**Data supplied**
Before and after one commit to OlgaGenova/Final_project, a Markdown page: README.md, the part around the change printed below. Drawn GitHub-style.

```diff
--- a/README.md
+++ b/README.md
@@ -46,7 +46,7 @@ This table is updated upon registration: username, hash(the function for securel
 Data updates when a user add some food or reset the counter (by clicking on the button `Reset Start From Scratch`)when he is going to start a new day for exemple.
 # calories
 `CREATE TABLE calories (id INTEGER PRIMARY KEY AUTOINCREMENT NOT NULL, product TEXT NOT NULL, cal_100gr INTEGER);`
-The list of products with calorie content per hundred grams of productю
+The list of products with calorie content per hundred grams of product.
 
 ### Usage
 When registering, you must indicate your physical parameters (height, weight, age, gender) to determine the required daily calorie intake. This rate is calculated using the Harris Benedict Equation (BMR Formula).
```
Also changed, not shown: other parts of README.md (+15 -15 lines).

**Directions**
The response has to match the records above word for word.

**Output**
Before and after one commit to OlgaGenova/Final_project, a Markdown page: README.md, the part around the change printed below. Drawn GitHub-style.

```diff
--- a/README.md
+++ b/README.md
@@ -46,7 +46,7 @@ This table is updated upon registration: username, hash(the function for securel
 Data updates when a user add some food or reset the counter (by clicking on the button `Reset Start From Scratch`)when he is going to start a new day for exemple.
 # calories
 `CREATE TABLE calories (id INTEGER PRIMARY KEY AUTOINCREMENT NOT NULL, product TEXT NOT NULL, cal_100gr INTEGER);`
-The list of products with calorie content per hundred grams of productю
+The list of products with calorie content per hundred grams of product.
 
 ### Usage
 When registering, you must indicate your physical parameters (height, weight, age, gender) to determine the required daily calorie intake. This rate is calculated using the Harris Benedict Equation (BMR Formula).
```
Also changed, not shown: other parts of README.md (+15 -15 lines).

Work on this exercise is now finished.